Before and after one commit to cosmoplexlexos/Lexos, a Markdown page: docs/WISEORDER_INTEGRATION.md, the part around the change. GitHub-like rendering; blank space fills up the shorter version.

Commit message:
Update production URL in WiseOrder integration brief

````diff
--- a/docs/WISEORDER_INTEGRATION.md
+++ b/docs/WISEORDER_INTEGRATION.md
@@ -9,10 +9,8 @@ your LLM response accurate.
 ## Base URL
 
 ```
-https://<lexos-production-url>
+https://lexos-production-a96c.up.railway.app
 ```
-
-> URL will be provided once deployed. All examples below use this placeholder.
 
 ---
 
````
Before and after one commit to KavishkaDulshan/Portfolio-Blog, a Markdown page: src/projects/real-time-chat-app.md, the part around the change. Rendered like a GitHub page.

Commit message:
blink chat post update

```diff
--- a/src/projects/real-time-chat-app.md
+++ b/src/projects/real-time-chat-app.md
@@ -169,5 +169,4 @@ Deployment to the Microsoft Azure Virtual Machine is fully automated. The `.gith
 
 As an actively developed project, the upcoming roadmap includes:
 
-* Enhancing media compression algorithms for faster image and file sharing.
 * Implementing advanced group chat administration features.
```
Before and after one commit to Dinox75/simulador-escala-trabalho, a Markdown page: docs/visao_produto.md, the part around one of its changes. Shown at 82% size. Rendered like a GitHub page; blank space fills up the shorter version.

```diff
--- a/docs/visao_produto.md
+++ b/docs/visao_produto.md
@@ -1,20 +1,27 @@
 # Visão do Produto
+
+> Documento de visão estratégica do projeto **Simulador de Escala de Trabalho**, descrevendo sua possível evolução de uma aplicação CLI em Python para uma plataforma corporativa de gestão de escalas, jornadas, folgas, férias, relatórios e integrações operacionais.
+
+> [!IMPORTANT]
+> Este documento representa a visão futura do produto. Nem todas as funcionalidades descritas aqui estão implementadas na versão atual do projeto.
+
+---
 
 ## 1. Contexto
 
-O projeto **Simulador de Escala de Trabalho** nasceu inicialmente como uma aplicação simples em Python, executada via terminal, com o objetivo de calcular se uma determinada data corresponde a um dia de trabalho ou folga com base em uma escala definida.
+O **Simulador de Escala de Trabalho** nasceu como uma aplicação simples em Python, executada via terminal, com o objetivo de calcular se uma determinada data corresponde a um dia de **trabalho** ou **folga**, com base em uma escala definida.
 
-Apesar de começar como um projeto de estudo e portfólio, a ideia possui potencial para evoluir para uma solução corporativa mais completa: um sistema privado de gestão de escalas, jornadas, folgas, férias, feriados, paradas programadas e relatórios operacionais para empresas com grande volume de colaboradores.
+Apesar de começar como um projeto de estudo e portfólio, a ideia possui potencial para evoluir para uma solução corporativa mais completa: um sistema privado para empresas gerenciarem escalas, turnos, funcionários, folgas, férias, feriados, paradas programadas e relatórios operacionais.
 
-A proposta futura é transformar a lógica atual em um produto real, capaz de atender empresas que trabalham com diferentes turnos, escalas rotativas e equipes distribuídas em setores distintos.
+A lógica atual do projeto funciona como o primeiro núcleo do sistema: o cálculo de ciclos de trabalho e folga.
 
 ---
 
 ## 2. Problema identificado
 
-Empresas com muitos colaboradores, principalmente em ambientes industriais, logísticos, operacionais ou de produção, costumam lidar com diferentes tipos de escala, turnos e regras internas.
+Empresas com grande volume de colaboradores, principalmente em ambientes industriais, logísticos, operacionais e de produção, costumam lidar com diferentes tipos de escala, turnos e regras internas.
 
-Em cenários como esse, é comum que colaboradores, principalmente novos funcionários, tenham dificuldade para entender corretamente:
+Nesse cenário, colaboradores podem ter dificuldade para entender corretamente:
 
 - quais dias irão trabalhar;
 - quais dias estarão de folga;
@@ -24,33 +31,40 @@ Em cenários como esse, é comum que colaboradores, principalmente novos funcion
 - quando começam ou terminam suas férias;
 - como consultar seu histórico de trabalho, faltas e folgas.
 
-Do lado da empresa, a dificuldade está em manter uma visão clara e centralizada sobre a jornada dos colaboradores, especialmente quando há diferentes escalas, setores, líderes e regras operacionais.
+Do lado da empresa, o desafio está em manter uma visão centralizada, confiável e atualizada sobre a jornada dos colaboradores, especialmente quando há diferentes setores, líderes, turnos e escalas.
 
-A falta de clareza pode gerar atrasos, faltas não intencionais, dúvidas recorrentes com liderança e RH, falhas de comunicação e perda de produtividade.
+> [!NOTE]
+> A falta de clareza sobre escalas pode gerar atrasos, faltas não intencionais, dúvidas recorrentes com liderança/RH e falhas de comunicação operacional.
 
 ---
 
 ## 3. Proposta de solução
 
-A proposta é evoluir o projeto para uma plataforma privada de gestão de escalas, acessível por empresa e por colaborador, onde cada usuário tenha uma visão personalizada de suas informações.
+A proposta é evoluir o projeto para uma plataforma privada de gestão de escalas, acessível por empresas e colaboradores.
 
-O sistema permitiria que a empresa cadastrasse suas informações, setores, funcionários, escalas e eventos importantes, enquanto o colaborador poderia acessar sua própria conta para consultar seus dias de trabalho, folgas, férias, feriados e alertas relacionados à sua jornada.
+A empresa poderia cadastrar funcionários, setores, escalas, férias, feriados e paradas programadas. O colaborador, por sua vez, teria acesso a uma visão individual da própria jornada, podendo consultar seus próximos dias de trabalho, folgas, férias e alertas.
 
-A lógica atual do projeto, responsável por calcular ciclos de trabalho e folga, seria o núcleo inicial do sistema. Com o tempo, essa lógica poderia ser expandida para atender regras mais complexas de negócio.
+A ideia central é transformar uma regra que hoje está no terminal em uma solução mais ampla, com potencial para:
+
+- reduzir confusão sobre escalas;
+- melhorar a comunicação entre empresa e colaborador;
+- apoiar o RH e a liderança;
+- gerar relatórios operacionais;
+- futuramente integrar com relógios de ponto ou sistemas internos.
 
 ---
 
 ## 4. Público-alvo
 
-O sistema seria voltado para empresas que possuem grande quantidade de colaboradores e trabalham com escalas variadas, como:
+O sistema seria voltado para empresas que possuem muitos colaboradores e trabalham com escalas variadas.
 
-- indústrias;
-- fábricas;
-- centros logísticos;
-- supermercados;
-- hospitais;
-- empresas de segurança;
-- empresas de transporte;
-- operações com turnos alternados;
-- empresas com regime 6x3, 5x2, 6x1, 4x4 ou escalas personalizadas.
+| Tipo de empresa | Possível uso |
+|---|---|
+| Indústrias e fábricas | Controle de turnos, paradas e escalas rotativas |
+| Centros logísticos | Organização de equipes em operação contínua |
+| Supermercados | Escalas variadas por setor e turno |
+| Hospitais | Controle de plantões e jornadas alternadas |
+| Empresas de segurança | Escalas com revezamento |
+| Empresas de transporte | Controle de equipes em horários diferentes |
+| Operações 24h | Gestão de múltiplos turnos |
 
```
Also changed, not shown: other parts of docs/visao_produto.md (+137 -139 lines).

> _Exercise goal_: Count how many lines above carry the word "real". Only the number is required.

> _Written solution_: 4